**REQUIRED WORK:**
Print the data again, exactly.

**GIVEN DATA:**
___
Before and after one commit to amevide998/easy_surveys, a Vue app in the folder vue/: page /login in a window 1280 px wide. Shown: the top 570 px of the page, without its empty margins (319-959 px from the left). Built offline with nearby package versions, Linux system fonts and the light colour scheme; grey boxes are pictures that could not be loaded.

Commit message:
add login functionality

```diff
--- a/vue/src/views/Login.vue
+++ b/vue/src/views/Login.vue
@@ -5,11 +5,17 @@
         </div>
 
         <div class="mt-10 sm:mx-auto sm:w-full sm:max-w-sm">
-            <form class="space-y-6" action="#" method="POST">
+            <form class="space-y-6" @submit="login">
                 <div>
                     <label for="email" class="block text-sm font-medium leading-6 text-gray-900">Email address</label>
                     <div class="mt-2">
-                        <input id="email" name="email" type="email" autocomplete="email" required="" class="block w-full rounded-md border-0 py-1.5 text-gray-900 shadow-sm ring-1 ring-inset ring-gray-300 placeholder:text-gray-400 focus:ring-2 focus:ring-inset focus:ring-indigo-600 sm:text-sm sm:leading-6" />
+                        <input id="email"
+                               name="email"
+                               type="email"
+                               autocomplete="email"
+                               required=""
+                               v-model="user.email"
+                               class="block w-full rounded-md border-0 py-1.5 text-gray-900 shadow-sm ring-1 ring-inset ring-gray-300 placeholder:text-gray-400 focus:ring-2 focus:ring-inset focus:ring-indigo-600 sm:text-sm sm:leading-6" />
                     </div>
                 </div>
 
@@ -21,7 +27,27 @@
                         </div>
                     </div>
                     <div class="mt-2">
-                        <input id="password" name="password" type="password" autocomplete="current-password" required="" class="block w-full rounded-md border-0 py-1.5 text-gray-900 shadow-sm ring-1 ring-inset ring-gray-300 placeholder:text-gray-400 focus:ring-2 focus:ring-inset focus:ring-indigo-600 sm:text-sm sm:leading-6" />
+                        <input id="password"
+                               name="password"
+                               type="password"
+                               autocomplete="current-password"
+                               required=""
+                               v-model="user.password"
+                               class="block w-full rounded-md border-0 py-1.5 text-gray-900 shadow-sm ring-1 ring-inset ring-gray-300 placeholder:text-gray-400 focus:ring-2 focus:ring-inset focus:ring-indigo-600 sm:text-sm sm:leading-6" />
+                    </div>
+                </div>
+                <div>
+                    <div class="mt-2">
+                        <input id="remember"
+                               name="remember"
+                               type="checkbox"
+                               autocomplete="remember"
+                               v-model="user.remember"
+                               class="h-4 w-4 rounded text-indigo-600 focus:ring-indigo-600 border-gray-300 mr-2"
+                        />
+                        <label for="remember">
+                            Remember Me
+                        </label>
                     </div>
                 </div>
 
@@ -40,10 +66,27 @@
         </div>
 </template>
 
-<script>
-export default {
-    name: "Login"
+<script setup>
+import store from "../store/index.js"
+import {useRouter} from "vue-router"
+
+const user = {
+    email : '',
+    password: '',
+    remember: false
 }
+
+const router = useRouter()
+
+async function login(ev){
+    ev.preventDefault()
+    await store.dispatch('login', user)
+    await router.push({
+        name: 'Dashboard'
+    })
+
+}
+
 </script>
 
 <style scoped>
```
___
**YOUR RESPONSE:**
Before and after one commit to amevide998/easy_surveys, a Vue app in the folder vue/: page /login in a window 1280 px wide. Shown: the top 570 px of the page, without its empty margins (319-959 px from the left). Built offline with nearby package versions, Linux system fonts and the light colour scheme; grey boxes are pictures that could not be loaded.

Commit message:
add login functionality

```diff
--- a/vue/src/views/Login.vue
+++ b/vue/src/views/Login.vue
@@ -5,11 +5,17 @@
         </div>
 
         <div class="mt-10 sm:mx-auto sm:w-full sm:max-w-sm">
-            <form class="space-y-6" action="#" method="POST">
+            <form class="space-y-6" @submit="login">
                 <div>
                     <label for="email" class="block text-sm font-medium leading-6 text-gray-900">Email address</label>
                     <div class="mt-2">
-                        <input id="email" name="email" type="email" autocomplete="email" required="" class="block w-full rounded-md border-0 py-1.5 text-gray-900 shadow-sm ring-1 ring-inset ring-gray-300 placeholder:text-gray-400 focus:ring-2 focus:ring-inset focus:ring-indigo-600 sm:text-sm sm:leading-6" />
+                        <input id="email"
+                               name="email"
+                               type="email"
+                               autocomplete="email"
+                               required=""
+                               v-model="user.email"
+                               class="block w-full rounded-md border-0 py-1.5 text-gray-900 shadow-sm ring-1 ring-inset ring-gray-300 placeholder:text-gray-400 focus:ring-2 focus:ring-inset focus:ring-indigo-600 sm:text-sm sm:leading-6" />
                     </div>
                 </div>
 
@@ -21,7 +27,27 @@
                         </div>
                     </div>
                     <div class="mt-2">
-                        <input id="password" name="password" type="password" autocomplete="current-password" required="" class="block w-full rounded-md border-0 py-1.5 text-gray-900 shadow-sm ring-1 ring-inset ring-gray-300 placeholder:text-gray-400 focus:ring-2 focus:ring-inset focus:ring-indigo-600 sm:text-sm sm:leading-6" />
+                        <input id="password"
+                               name="password"
+                               type="password"
+                               autocomplete="current-password"
+                               required=""
+                               v-model="user.password"
+                               class="block w-full rounded-md border-0 py-1.5 text-gray-900 shadow-sm ring-1 ring-inset ring-gray-300 placeholder:text-gray-400 focus:ring-2 focus:ring-inset focus:ring-indigo-600 sm:text-sm sm:leading-6" />
+                    </div>
+                </div>
+                <div>
+                    <div class="mt-2">
+                        <input id="remember"
+                               name="remember"
+                               type="checkbox"
+                               autocomplete="remember"
+                               v-model="user.remember"
+                               class="h-4 w-4 rounded text-indigo-600 focus:ring-indigo-600 border-gray-300 mr-2"
+                        />
+                        <label for="remember">
+                            Remember Me
+                        </label>
                     </div>
                 </div>
 
@@ -40,10 +66,27 @@
         </div>
 </template>
 
-<script>
-export default {
-    name: "Login"
+<script setup>
+import store from "../store/index.js"
+import {useRouter} from "vue-router"
+
+const user = {
+    email : '',
+    password: '',
+    remember: false
 }
+
+const router = useRouter()
+
+async function login(ev){
+    ev.preventDefault()
+    await store.dispatch('login', user)
+    await router.push({
+        name: 'Dashboard'
+    })
+
+}
+
 </script>
 
 <style scoped>
```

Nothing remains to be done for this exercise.